N.C. Asparagus Trial Report
This trial report includes data analysis of three harvest seasons collected from a replicated trial observing 13 cultivars grown in Roxboro, N.C. Recommendations are based on yield data. Also includes a list of Asparagus crown and seed sources.
Work Efficiency Tips
The Healthy Farmers, Healthy Profits Project is identifies work efficiency methods that improve health, safety and profits for nursery growers, dairy, fresh market vegetable producers and berry farmers. These are farm-tested ideas that save time and money.
Federal Food Assistance Programs
Electronic Benefits Transfer Primer: Bridging the Digital Divide; How to Bring Wireless EBT to Your Farmers Market
Following the implementation at Crescent City Market, this document includes information on how to become an authorized retailer, choosing a system and understanding the necessary equipment.
WIC Farmers Market Nutrition Program
The FMNP was established by Congress in 1992, to provide fresh, unprepared, locally grown fruits and vegetables to WIC participants, and to expand the awareness, use of and sales at farmers’ markets.
Senior Farmers Market Nutrition Program
The SFMNP provides low-income seniors with coupons that can be exchanged for eligible foods at farmers markets, roadside stands and community supported agriculture programs.
Food Stamps and Farmers, It’s a Win-Win. Farmers Toolkit for Accepting Electronic Food Stamps
Covers to basics of set up and implementation, plus advertising tips and success stories.
How to Set up an Electronic Food Stamp Redemption Program at your Farmers Market Without Using Electricity or Phone Lines
When USDA eliminated paper food stamps and went to the electronic benefits transfer system, farmers markets located in parking lots without access to electricity and telephone lines lost the ability to accept food stamps. Learn how to accept EBT cards using an on-site, cell-phone based system using wooden tokens (or paper certificates) valued at $1 each to capture food stamp sales.
EBT/Debit Supplemental Nutrition Assistance Program
This site, maintained by the Oregon Farmers Market Association, addresses the differences in service providers, EBT accounting, alternative currency options and handling market day transactions.

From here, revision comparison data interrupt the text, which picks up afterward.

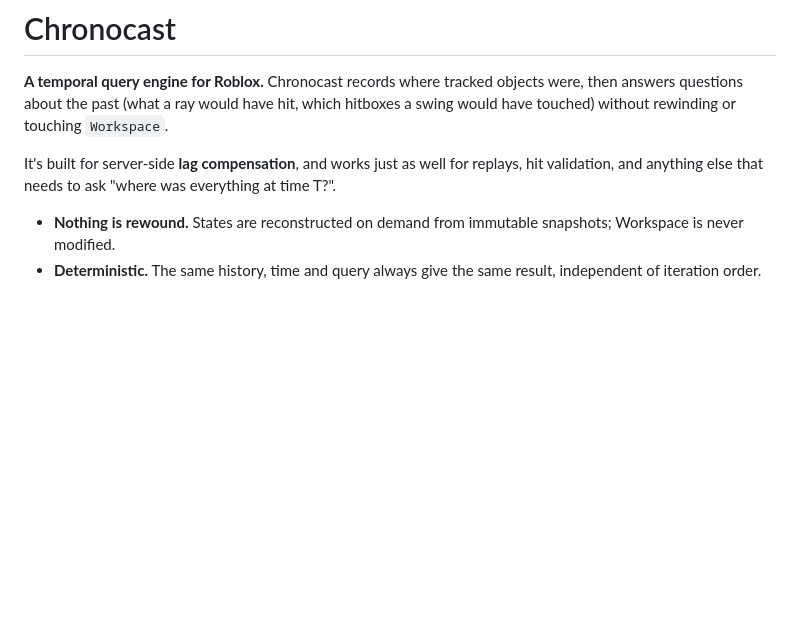
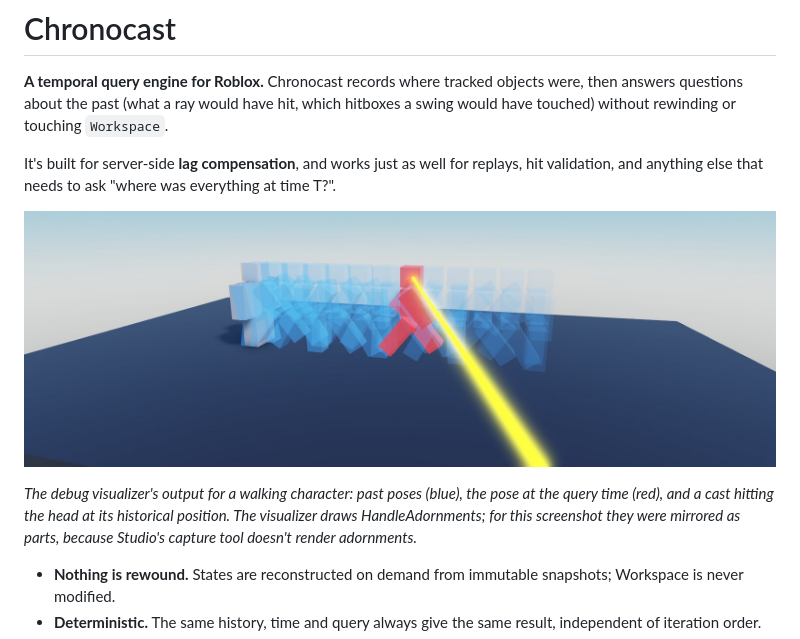
Before and after one commit to cfsmi/Chronocast, a Markdown page: README.md, the part around the change. Rendered like a GitHub page; pictures changed too: docs/images/visualizer.jpg (added); blank space fills up the shorter version.

Commit message:
Add debug visualizer screenshot to README
Captured in Studio from a recorded walking dummy: retained poses, the
pose at the query time, and a historical head hit.

Co-Authored-By: Claude Opus 5.5 <noreply@anthropic.com>

```diff
--- a/README.md
+++ b/README.md
@@ -3,6 +3,10 @@
 **A temporal query engine for Roblox.** Chronocast records where tracked objects were, then answers questions about the past (what a ray would have hit, which hitboxes a swing would have touched) without rewinding or touching `Workspace`.
 
 It's built for server-side **lag compensation**, and works just as well for replays, hit validation, and anything else that needs to ask "where was everything at time T?".
+
+![A walking dummy's recorded poses as a fading blue trail; the pose at the cast time is highlighted red, and a yellow ray hits its head where it was, not where it is now](docs/images/visualizer.jpg)
+
+*The debug visualizer's output for a walking character: past poses (blue), the pose at the query time (red), and a cast hitting the head at its historical position. The visualizer draws HandleAdornments; for this screenshot they were mirrored as parts, because Studio's capture tool doesn't render adornments.*
 
 - **Nothing is rewound.** States are reconstructed on demand from immutable snapshots; Workspace is never modified.
 - **Deterministic.** The same history, time and query always give the same result, independent of iteration order.
```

Frequently Asked Questions: EBT & Serving Food Stamp Customers
Questions addressed include, what is EBT and how does it work, to what can and cannot be purchased using EBT.